High alcohol consumption rates occurring within the context of high HIV prevalence pose a significant public health challenge in South Africa. In their design of the current study, the authors set out to answer three questions regarding these coexisting health challenges: "(a) Are problem drinkers more likely to have multiple concurrent partners than those who are not? (b) Are condoms applied less effectively and less consistently by problem drinkers compared to those who are not? (c) Are the female sexual partners of problem drinkers different from those who are not?"
In two peri-urban settings on the outskirts of Cape Town, the researchers conducted two cross-sectional HIV bio-behavioral surveillance surveys using Respondent-Driven Sampling. The recruited participants were 848 men ages 25 to 55 who had multiple concurrent female sex partners. Men who scored three or higher on the CAGE questionnaire were classified as problem drinkers. Significant associations between outcome variables and problem drinking were assessed using multivariate logistic regression models.
Among the men, 58 percent were rated as problem drinkers. In comparison to other participants, the problem drinkers were significantly more likely to report:
- having any STD symptom
- non-use of condoms due to drinking
- inconsistent use of condoms with all partner types
- having had a "once-off" sexual relationship, and that their most recent such partner was unemployed
- that they met their most recent partner at a venue where alcohol is served.

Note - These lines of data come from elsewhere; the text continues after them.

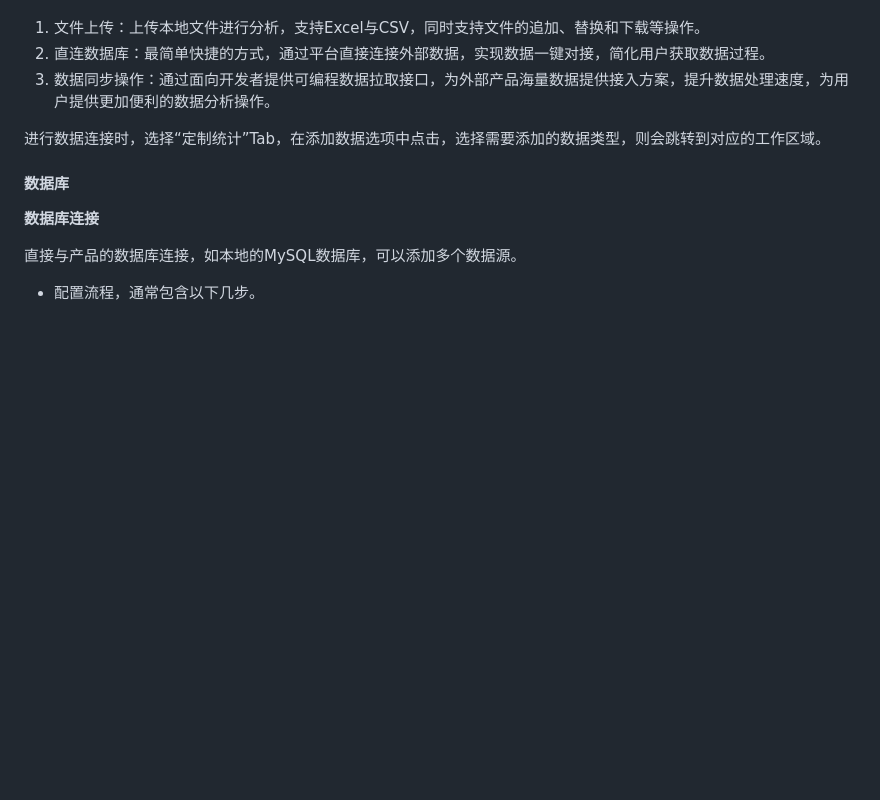
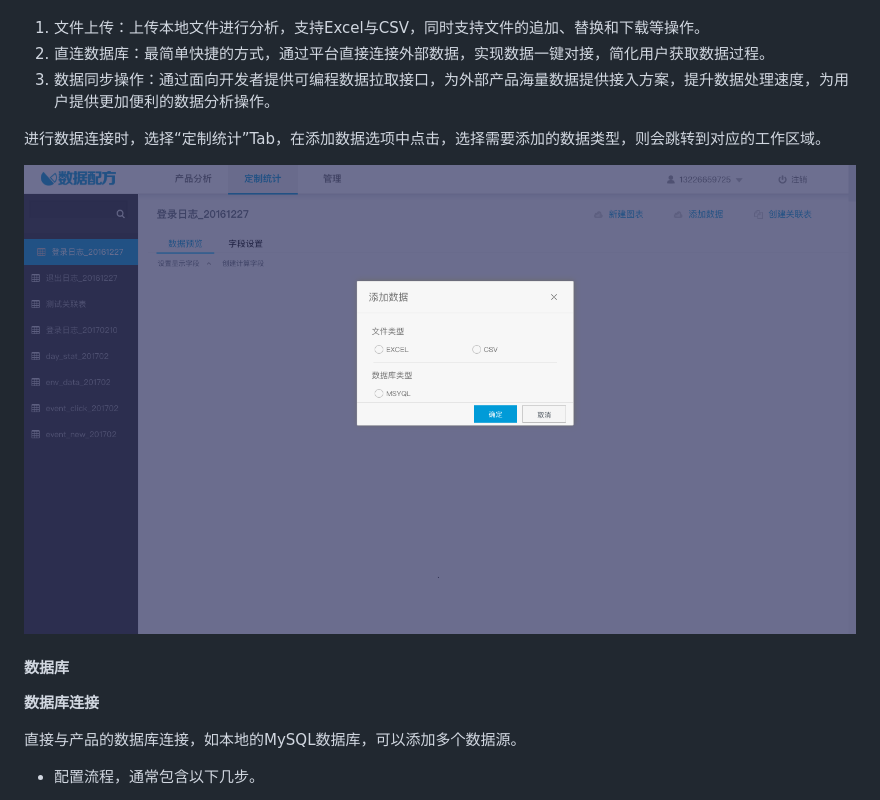
Before and after one commit to YangtzeZhang/UsingDataCF, a Markdown page: 数据接入.md, the part around the change printed below. Rendered like a GitHub page; pictures changed too: assets/添加数据1.png (added); blank space fills up the shorter version.

Commit message:
Updates 数据接入.md
Auto commit by GitBook Editor

```diff
--- a/数据接入.md
+++ b/数据接入.md
@@ -9,6 +9,8 @@
 3. 数据同步操作：通过面向开发者提供可编程数据拉取接口，为外部产品海量数据提供接入方案，提升数据处理速度，为用户提供更加便利的数据分析操作。
 
 进行数据连接时，选择“定制统计”Tab，在添加数据选项中点击，选择需要添加的数据类型，则会跳转到对应的工作区域。
+
+![](/assets/添加数据1.png)
 
 #### **数据库**
 
```
Also changed, not shown: other parts of 数据接入.md (+0 -6 lines).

"Alcohol may fuel once-off sexual encounters, often characterized by transactional sex and women's limited authority to negotiate sex and condom use; factors that can facilitate transmission of HIV," the authors concluded. "HIV prevention interventions specifically targeting drinkers, the contexts in which problem drinking occurs, and multiple sexual partnering are urgently needed."